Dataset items
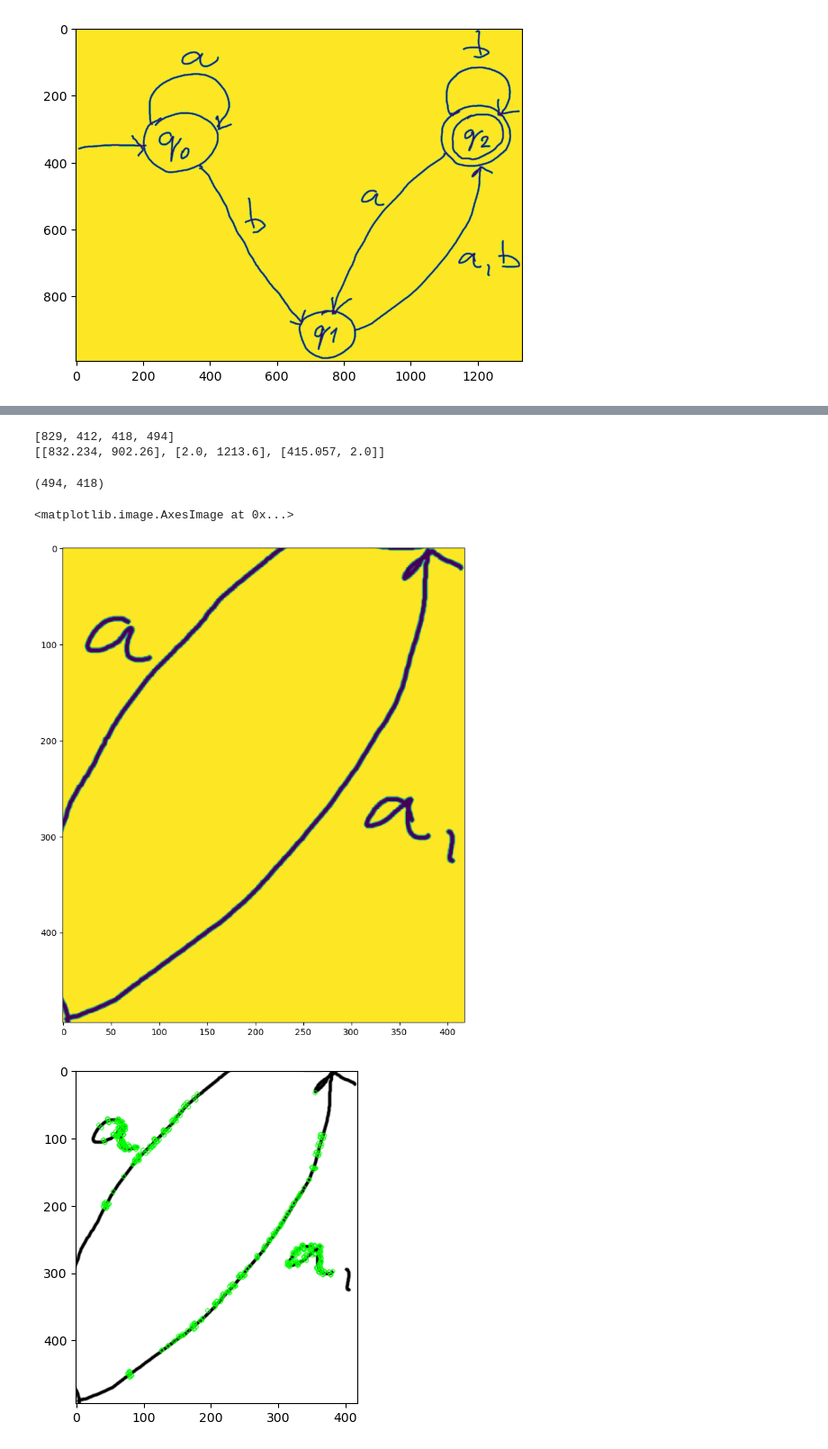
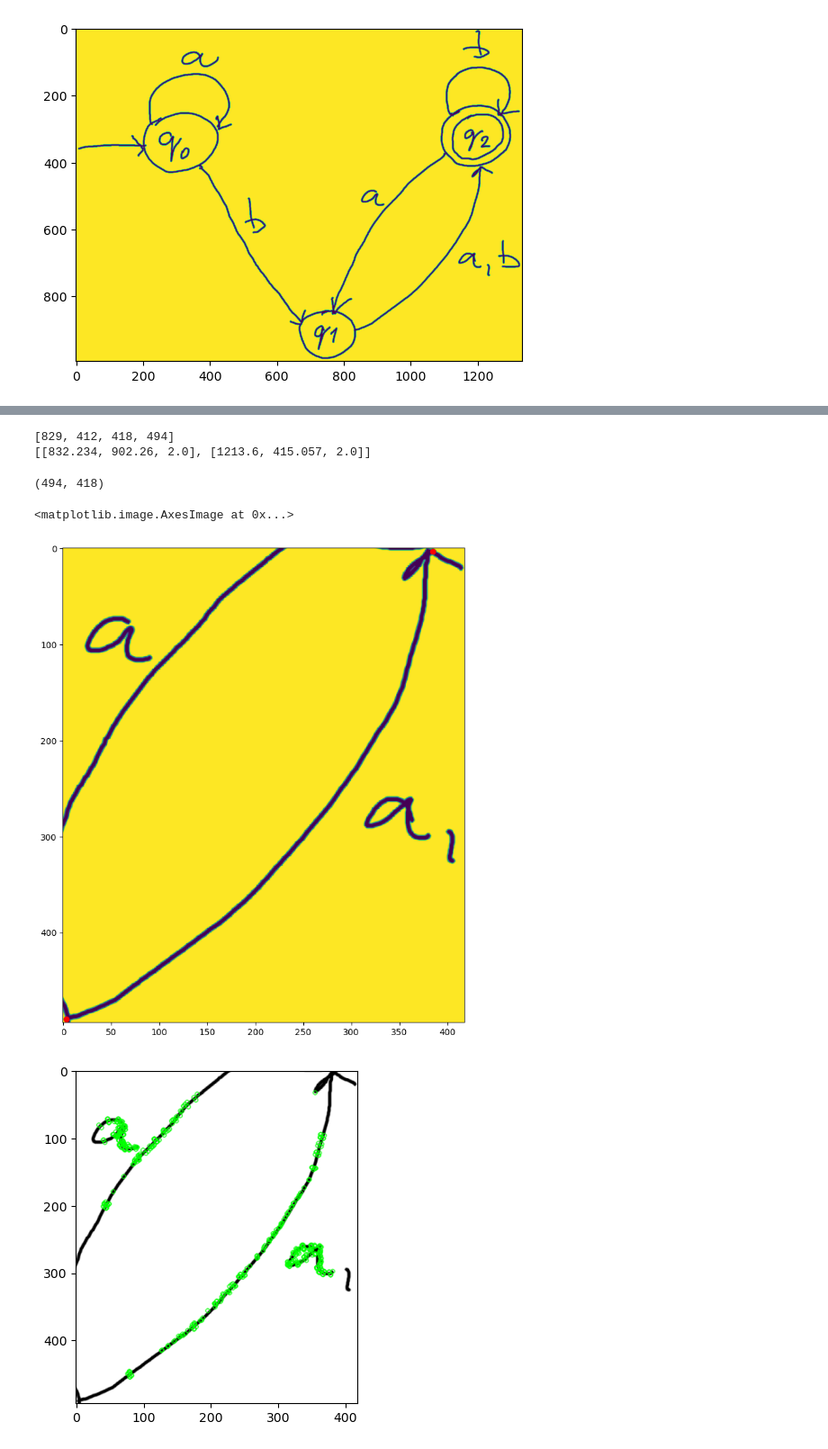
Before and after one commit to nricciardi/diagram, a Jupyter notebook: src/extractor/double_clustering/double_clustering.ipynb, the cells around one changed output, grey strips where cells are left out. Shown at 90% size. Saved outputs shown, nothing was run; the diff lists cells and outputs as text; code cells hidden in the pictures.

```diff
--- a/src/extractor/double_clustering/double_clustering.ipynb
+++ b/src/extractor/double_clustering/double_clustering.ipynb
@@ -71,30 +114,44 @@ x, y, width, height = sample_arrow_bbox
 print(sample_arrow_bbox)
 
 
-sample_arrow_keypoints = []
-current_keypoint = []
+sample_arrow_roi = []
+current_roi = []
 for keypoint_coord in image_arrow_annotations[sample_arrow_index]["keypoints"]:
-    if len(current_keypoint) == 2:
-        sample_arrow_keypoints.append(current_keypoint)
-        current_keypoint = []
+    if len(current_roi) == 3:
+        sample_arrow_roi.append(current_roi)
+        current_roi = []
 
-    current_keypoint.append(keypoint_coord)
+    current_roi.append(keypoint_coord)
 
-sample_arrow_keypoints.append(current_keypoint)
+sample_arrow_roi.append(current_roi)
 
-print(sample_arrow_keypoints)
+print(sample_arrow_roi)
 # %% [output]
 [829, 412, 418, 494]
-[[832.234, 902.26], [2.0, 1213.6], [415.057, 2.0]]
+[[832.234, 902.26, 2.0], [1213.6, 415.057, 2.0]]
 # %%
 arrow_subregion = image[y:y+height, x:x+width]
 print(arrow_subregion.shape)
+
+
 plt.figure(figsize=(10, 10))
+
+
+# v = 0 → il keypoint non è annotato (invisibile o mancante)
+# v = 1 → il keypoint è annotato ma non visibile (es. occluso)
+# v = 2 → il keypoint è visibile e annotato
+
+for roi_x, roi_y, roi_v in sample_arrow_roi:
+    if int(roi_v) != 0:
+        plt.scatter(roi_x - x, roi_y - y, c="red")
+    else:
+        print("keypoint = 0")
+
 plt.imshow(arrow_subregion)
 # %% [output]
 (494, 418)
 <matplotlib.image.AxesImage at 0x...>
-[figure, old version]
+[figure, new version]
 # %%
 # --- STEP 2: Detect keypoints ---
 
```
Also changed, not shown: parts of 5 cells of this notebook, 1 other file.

--

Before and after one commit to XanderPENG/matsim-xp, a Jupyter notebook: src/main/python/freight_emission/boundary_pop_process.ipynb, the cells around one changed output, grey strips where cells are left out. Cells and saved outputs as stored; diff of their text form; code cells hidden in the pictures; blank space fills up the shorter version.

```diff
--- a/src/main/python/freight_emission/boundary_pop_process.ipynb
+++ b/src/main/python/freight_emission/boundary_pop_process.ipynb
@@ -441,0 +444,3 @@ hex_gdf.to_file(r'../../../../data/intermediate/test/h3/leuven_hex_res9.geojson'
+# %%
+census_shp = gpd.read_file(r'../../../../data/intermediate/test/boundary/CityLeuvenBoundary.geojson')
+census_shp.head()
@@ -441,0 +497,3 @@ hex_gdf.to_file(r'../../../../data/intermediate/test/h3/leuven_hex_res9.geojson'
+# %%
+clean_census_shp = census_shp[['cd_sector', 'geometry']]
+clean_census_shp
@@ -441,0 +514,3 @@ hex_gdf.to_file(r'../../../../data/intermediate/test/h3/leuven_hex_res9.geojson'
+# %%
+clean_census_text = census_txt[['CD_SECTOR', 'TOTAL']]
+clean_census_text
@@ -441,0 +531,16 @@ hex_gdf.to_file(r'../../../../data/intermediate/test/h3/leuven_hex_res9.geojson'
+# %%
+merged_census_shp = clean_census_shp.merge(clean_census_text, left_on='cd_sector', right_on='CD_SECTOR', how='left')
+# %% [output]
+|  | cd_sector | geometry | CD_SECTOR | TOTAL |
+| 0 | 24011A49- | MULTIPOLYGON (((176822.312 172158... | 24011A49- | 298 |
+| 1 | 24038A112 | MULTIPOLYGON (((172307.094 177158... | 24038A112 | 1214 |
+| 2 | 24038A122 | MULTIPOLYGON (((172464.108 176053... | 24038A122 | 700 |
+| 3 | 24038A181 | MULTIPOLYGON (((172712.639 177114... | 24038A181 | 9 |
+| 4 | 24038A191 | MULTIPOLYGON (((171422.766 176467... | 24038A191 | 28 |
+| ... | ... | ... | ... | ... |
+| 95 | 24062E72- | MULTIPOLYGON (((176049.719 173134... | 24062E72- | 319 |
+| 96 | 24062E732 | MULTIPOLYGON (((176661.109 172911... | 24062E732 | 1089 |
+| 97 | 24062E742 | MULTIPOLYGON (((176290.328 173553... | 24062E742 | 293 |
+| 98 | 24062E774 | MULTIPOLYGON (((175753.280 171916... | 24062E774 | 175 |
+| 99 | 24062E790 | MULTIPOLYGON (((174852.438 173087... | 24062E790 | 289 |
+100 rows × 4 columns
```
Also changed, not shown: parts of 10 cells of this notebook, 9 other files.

> About this task: Given the records above, return exactly the lines starting at the line containing "Before and after one commit to nricciardi/diagram, a" and ending at the line containing "Also changed, not shown: parts of 5", including both.

> Output:
Before and after one commit to nricciardi/diagram, a Jupyter notebook: src/extractor/double_clustering/double_clustering.ipynb, the cells around one changed output, grey strips where cells are left out. Shown at 90% size. Saved outputs shown, nothing was run; the diff lists cells and outputs as text; code cells hidden in the pictures.

```diff
--- a/src/extractor/double_clustering/double_clustering.ipynb
+++ b/src/extractor/double_clustering/double_clustering.ipynb
@@ -71,30 +114,44 @@ x, y, width, height = sample_arrow_bbox
 print(sample_arrow_bbox)
 
 
-sample_arrow_keypoints = []
-current_keypoint = []
+sample_arrow_roi = []
+current_roi = []
 for keypoint_coord in image_arrow_annotations[sample_arrow_index]["keypoints"]:
-    if len(current_keypoint) == 2:
-        sample_arrow_keypoints.append(current_keypoint)
-        current_keypoint = []
+    if len(current_roi) == 3:
+        sample_arrow_roi.append(current_roi)
+        current_roi = []
 
-    current_keypoint.append(keypoint_coord)
+    current_roi.append(keypoint_coord)
 
-sample_arrow_keypoints.append(current_keypoint)
+sample_arrow_roi.append(current_roi)
 
-print(sample_arrow_keypoints)
+print(sample_arrow_roi)
 # %% [output]
 [829, 412, 418, 494]
-[[832.234, 902.26], [2.0, 1213.6], [415.057, 2.0]]
+[[832.234, 902.26, 2.0], [1213.6, 415.057, 2.0]]
 # %%
 arrow_subregion = image[y:y+height, x:x+width]
 print(arrow_subregion.shape)
+
+
 plt.figure(figsize=(10, 10))
+
+
+# v = 0 → il keypoint non è annotato (invisibile o mancante)
+# v = 1 → il keypoint è annotato ma non visibile (es. occluso)
+# v = 2 → il keypoint è visibile e annotato
+
+for roi_x, roi_y, roi_v in sample_arrow_roi:
+    if int(roi_v) != 0:
+        plt.scatter(roi_x - x, roi_y - y, c="red")
+    else:
+        print("keypoint = 0")
+
 plt.imshow(arrow_subregion)
 # %% [output]
 (494, 418)
 <matplotlib.image.AxesImage at 0x...>
-[figure, old version]
+[figure, new version]
 # %%
 # --- STEP 2: Detect keypoints ---
 
```
Also changed, not shown: parts of 5 cells of this notebook, 1 other file.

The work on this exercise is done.